I hope all girls around the world can have this opportunity to go to school and follow their dreams.Hamida Ataie
Most migrants I know can readily recite their date of arrival to Australia.
The day, month, year and first impressions are recalled with no effort.
It is a major milestone and a chance for new beginnings, healing, renewal and hope.
Every April since 1982, my family celebrates our arrival to Tasmania. It's usually Dad who remembers the exact date. We reminisce as a family of life back home in the Philippines.
For us, these anniversaries are a time for remembering and honouring the life we once had and the loved ones left behind.
It is also a time to be thankful for the wonderful life and bright future that Australia has given us.
When I read the article (The Examiner June 5) of Josef Chromy celebrating his 70 years of arrival in Australia, I was (again) in admiration of his fight for survival, his settlement journey and the contributions he has made to the Tasmanian community.

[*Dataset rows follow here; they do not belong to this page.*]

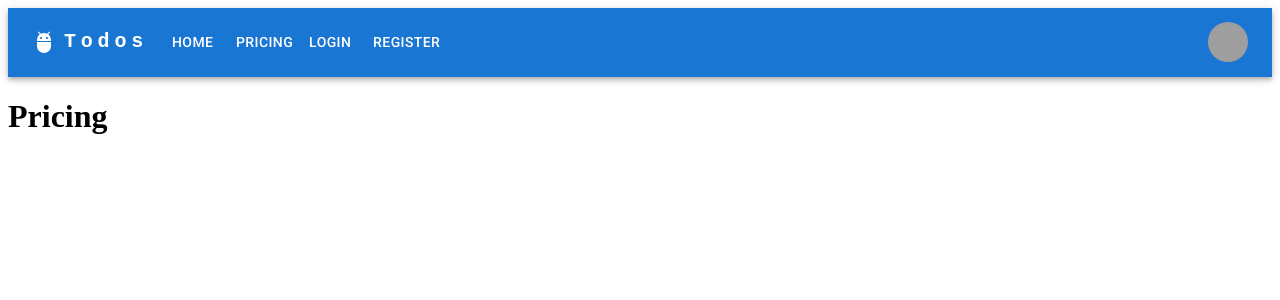
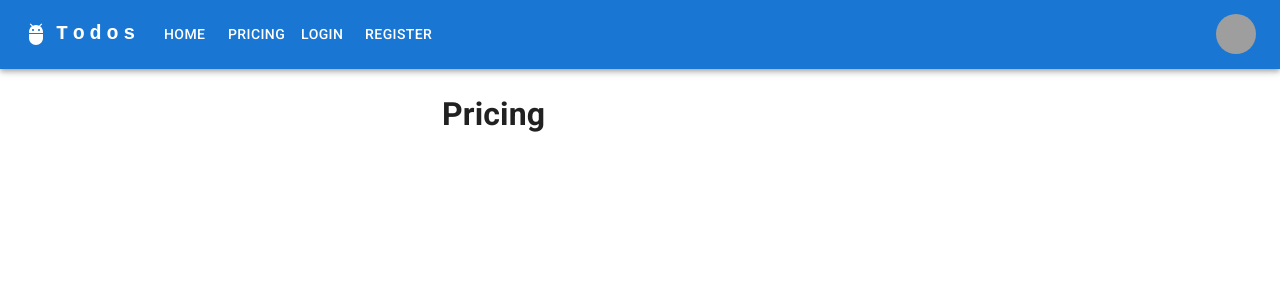
Before and after one commit to kachamachkov/todo-list, a React (Vite) app: page /pricing in a window 1280 px wide. Shown: the top 300 px of the page. Built offline with nearby package versions, Linux system fonts and the light colour scheme; grey boxes are pictures that could not be loaded.

Commit message:
Add pricing container

```diff
--- a/src/components/Pricing.jsx
+++ b/src/components/Pricing.jsx
@@ -1,3 +1,10 @@
+import { Container, CssBaseline } from '@mui/material';
+
 export default function Pricing() {
-  return <h1>Pricing</h1>;
+  return (
+    <Container component='main' maxWidth='xs'>
+      <CssBaseline />
+      <h1>Pricing</h1>
+    </Container>
+  );
 }
```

Mr Chromy is a household name.
He is one of the greatest migrant stories in Tasmania and rightly so.
Mr Chromy's story also resonates with many of Tasmania's new arrivals.
As a settlement location for people arriving under Australia's Humanitarian Program, Launceston has welcomed many people from around the world who share common stories of fleeing and moving from country to country to find safety.
The largest number of recent refugees in Launceston are people from Bhutan, Burma, Eritrea, Ethiopia and Afghanistan.
Launceston was the first region in Australia to settle people from Bhutan in 2008 (another 'first' for the city).
We have asked two members of the community to share their stories.
Hamida Ataie, a Year 12 student at Newstead College
I was born in Afghanistan, a relatively small country compared to its bordering neighbours, Russia, China, India and Pakistan.
As the youngest sister in the family, I can understand what feels like being the smallest in your surroundings. On top of my early memory about war, fighting and destruction, my Mum used to tell me stories of how the war started when she was a child. Life was not possible any more, as Mum was saying that night and there is nothing we would lose by leaving our war-torn Afghanistan.
Pakistan was not a safe country for us, but the hope we had there kept us strong to manage our daily life struggle. I had to help my eldest sisters in making carpet to sale.
As a girl, going to school without being harassed is the second biggest achievement I had in my life "of course" after surviving the journey from Afghanistan to Australia.
I hope all girls around the world can have this opportunity to go to school and follow their dreams. My dream is to be a hairdresser.
Dilu Baalisampang spent 20 years living in a refugee camp
I left the country (Bhutan) in the night, in the moonlight along with my parents and seven siblings.
My mother carried my youngest brother and father carried some bags of clothes. We have no idea where our destination will end.
After walking three days on barefoot over the mountains, creeks and hills with a small amount of food finally we crossed the border of India. Then our parents were able to hire a truck to get to Nepal where we arrived in the UNCHR run camps in Nepal.
In the hope of repatriation and good future, we spent 20 years in a Bhutanese Refugee Camp run by UNCHR and Government of Nepal.
In 2007, UNCHR and Government of Nepal open the opportunity for voluntary resettlement program to Bhutanese Refugee.
In search of a good life, hope and freedom we chose to come to Australia. I arrived with my husband and three children in 2010.
Now we are citizens of this great nation, bought a house, my husband and son have secured jobs and my daughter is studying at the University of Tasmania.
I am very thankful to the Australian government and people, for giving us new life and opportunity.
The board, staff and volunteers at MRC Northern Tasmania are honoured to be a part of the resettlement program.
Every day serves as a reminder of the global refugee situation and how important it is for people arriving in Launceston to receive the best possible welcome and support.
Nobody becomes a refugee by choice but each of us can have a choice about how we help and how we treat others.
As a community, we can make coming-to-Australia anniversaries for people like Hamida, Dilu and other migrants, even more special.
- Ella Dixon, Migrant Resource Centre Northern Tasmania, chief executive.